February 18 2008 post: That onions are good for us is nothing new. If you have high glucose, a cold, a cough, high cholesterol, heart disease, asthma, high blood pressure or are at risk of developing certain types of cancer (colon, ovarian, prostate and so forth), etc., incorporate onions into your diet. Onions are good for us, period.
But the real reason I am writing this post is as follows: a recent Ralph Moss report, titled (hehe) “Read it and weep” (see: http://tinyurl.com/ytc2mp), contains some interesting titbits about onions. In recent years, he tells us, sweet onion varieties have been becoming more popular in U.S. supermarkets, mainly because they are less expensive than the red, yellow and white varieties, but also because they don’t make you weep all over the place when you cut them.
But are these blander varieties as healthful as their more pungent cousins? Not by a long shot.
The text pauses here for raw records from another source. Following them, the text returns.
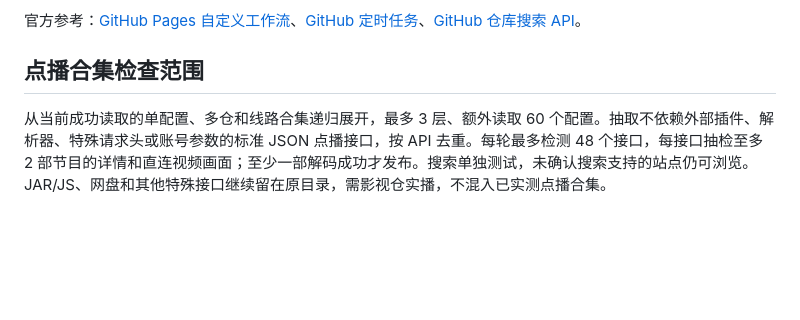
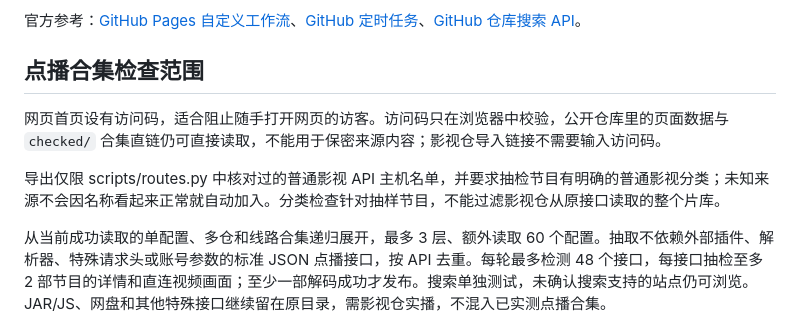
Before and after one commit to felixwang1987/tv-pocket, a Markdown page: README.md, the part around the change. Rendered like a GitHub page; blank space fills up the shorter version.

Commit message:
Add access code to TV Pocket homepage

```diff
--- a/README.md
+++ b/README.md
@@ -82,6 +82,10 @@ python3 scripts/build.py --site
 
 ## 点播合集检查范围
 
+网页首页设有访问码，适合阻止随手打开网页的访客。访问码只在浏览器中校验，公开仓库里的页面数据与 `checked/` 合集直链仍可直接读取，不能用于保密来源内容；影视仓导入链接不需要输入访问码。
+
+导出仅限 scripts/routes.py 中核对过的普通影视 API 主机名单，并要求抽检节目有明确的普通影视分类；未知来源不会因名称看起来正常就自动加入。分类检查针对抽样节目，不能过滤影视仓从原接口读取的整个片库。
+
 从当前成功读取的单配置、多仓和线路合集递归展开，最多 3 层、额外读取 60 个配置。抽取不依赖外部插件、解析器、特殊请求头或账号参数的标准 JSON 点播接口，按 API 去重。每轮最多检测 48 个接口，每接口抽检至多 2 部节目的详情和直连视频画面；至少一部解码成功才发布。搜索单独测试，未确认搜索支持的站点仍可浏览。JAR/JS、网盘和其他特殊接口继续留在原目录，需影视仓实播，不混入已实测点播合集。
 
 两条合集地址保持固定，每 6 小时随后台检查更新内容。实测不代表整个片库都可用，GitHub 网络和家庭网络可能不同。修改部署仓库时，同步修改 sources.config.json 中 routes.base_url。只上传 HTML 时不包含在线合集文件，两个合集入口需要完整发布包。
```
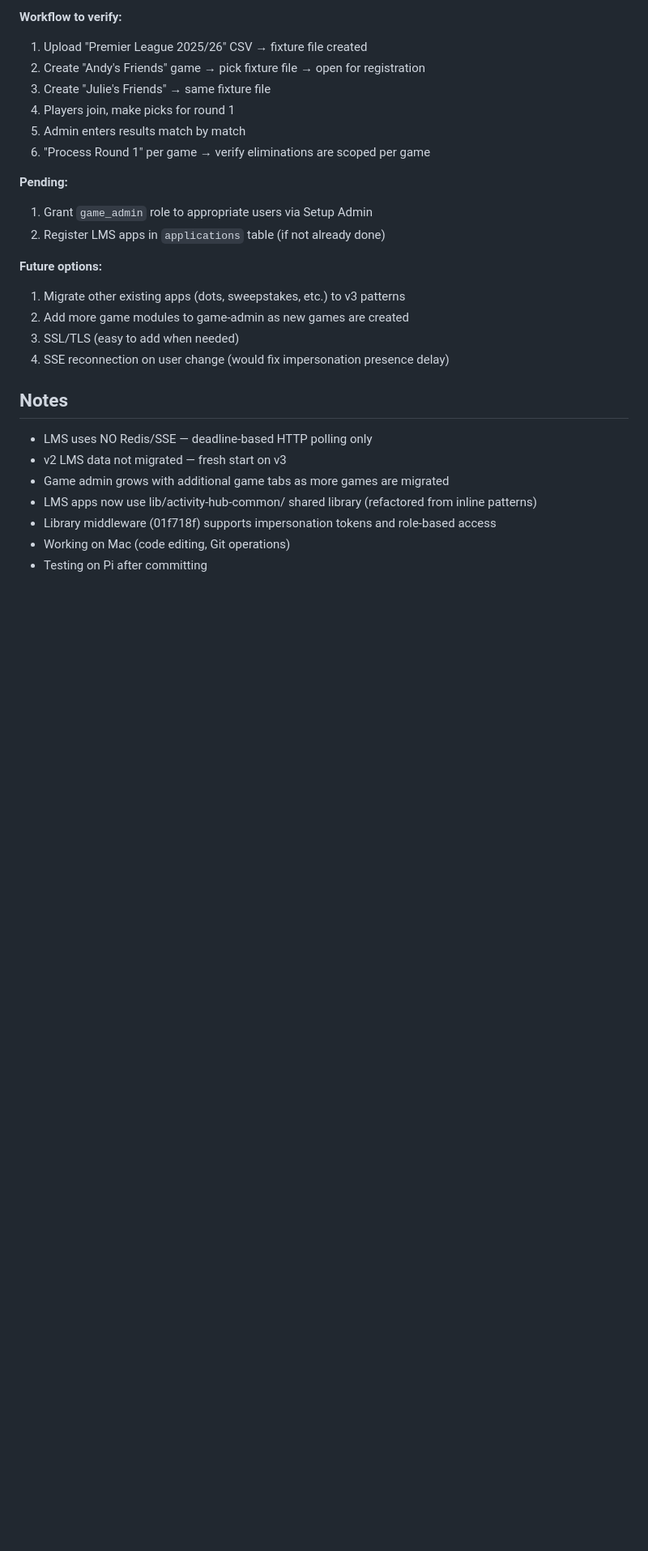
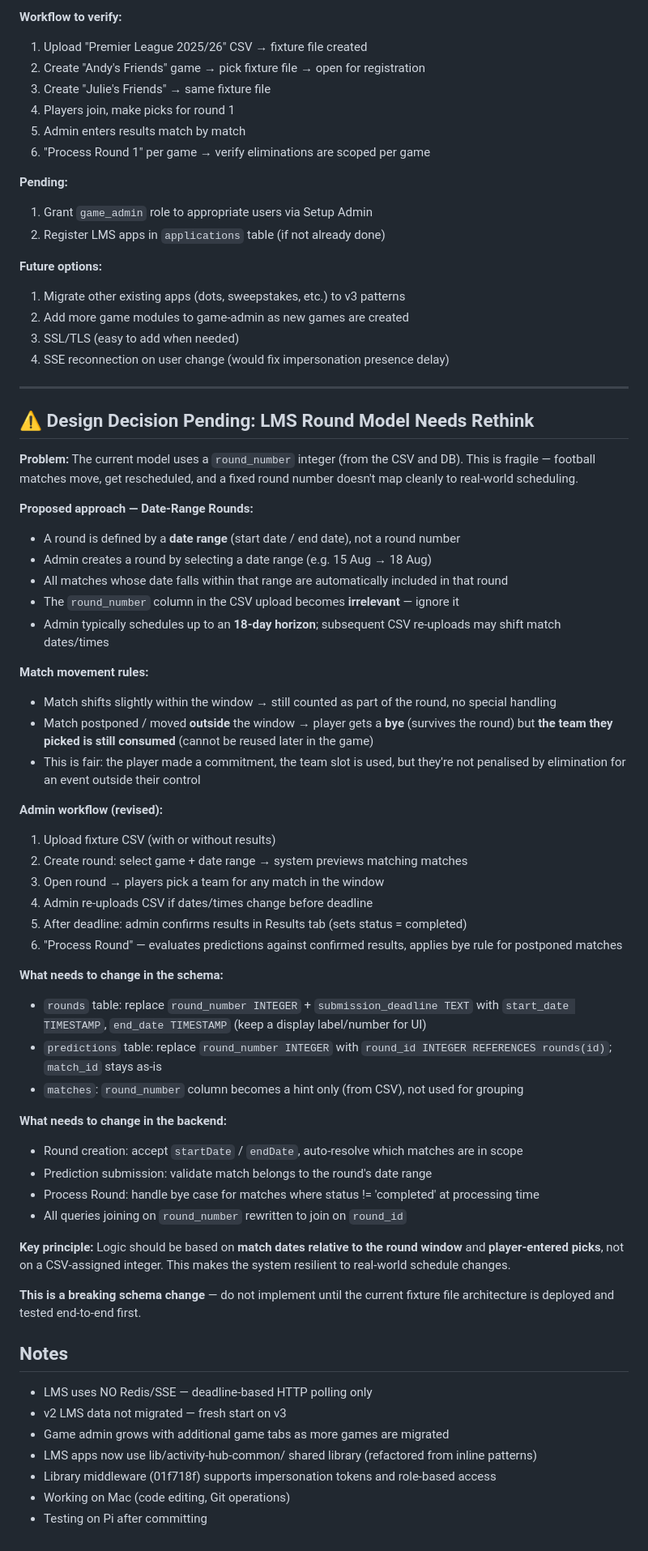
Before and after one commit to achgithub/pub-games-v3, a Markdown page: .claude/SESSION-STATE.md, the part around the change. Shown at 81% size. GitHub-like rendering; blank space fills up the shorter version.

Commit message:
docs: capture LMS round redesign decision (date-range rounds, bye rule)
Co-Authored-By: Claude Sonnet 4.5 <noreply@anthropic.com>

```diff
--- a/.claude/SESSION-STATE.md
+++ b/.claude/SESSION-STATE.md
@@ -263,6 +263,48 @@ Game Admin App (Port 5070)  ← NEW
 3. SSL/TLS (easy to add when needed)
 4. SSE reconnection on user change (would fix impersonation presence delay)
 
+---
+
+## ⚠️ Design Decision Pending: LMS Round Model Needs Rethink
+
+**Problem:** The current model uses a `round_number` integer (from the CSV and DB). This is fragile — football matches move, get rescheduled, and a fixed round number doesn't map cleanly to real-world scheduling.
+
+**Proposed approach — Date-Range Rounds:**
+
+- A round is defined by a **date range** (start date / end date), not a round number
+- Admin creates a round by selecting a date range (e.g. 15 Aug → 18 Aug)
+- All matches whose date falls within that range are automatically included in that round
+- The `round_number` column in the CSV upload becomes **irrelevant** — ignore it
+- Admin typically schedules up to an **18-day horizon**; subsequent CSV re-uploads may shift match dates/times
+
+**Match movement rules:**
+- Match shifts slightly within the window → still counted as part of the round, no special handling
+- Match postponed / moved **outside** the window → player gets a **bye** (survives the round) but **the team they picked is still consumed** (cannot be reused later in the game)
+- This is fair: the player made a commitment, the team slot is used, but they're not penalised by elimination for an event outside their control
+
+**Admin workflow (revised):**
+1. Upload fixture CSV (with or without results)
+2. Create round: select game + date range → system previews matching matches
+3. Open round → players pick a team for any match in the window
+4. Admin re-uploads CSV if dates/times change before deadline
+5. After deadline: admin confirms results in Results tab (sets status = completed)
+6. "Process Round" — evaluates predictions against confirmed results, applies bye rule for postponed matches
+
+**What needs to change in the schema:**
+- `rounds` table: replace `round_number INTEGER` + `submission_deadline TEXT` with `start_date TIMESTAMP`, `end_date TIMESTAMP` (keep a display label/number for UI)
+- `predictions` table: replace `round_number INTEGER` with `round_id INTEGER REFERENCES rounds(id)`; `match_id` stays as-is
+- `matches`: `round_number` column becomes a hint only (from CSV), not used for grouping
+
+**What needs to change in the backend:**
+- Round creation: accept `startDate` / `endDate`, auto-resolve which matches are in scope
+- Prediction submission: validate match belongs to the round's date range
+- Process Round: handle bye case for matches where status != 'completed' at processing time
+- All queries joining on `round_number` rewritten to join on `round_id`
+
+**Key principle:** Logic should be based on **match dates relative to the round window** and **player-entered picks**, not on a CSV-assigned integer. This makes the system resilient to real-world schedule changes.
+
+**This is a breaking schema change** — do not implement until the current fixture file architecture is deployed and tested end-to-end first.
+
 ## Notes
 - LMS uses NO Redis/SSE — deadline-based HTTP polling only
 - v2 LMS data not migrated — fresh start on v3
```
A group of Cornell scientists, Moss writes, compared the “phenolic and flavonoid content of 10 varieties of onion.” Shallots made the top of the list, followed by yellow and red onions (varieties grown in the U.S., but I presume or hope the same would be true of European varieties…?). And so on. You can see the list on Moss’ website, and you can also read the Cornell University news release here: http://tinyurl.com/yptld2.
The Cornell researchers tested all the onion varieties with cancer cells (for details, see the above-mentioned news release). Upshot: shallots and yellow and red onions had the strongest anti-cancer effects.
If you have a hard time peeling onions, the World’s Healthiest Foods website suggests chilling them for about an hour before using. That is a better method than peeling them under running water, which may wash away some of the healthful compounds, thus defeating the purpose.
Seriously, now, my final point is: forget about sweet or white onions, but buy or grow shallots or yellow or red onions. The bitterer, the better!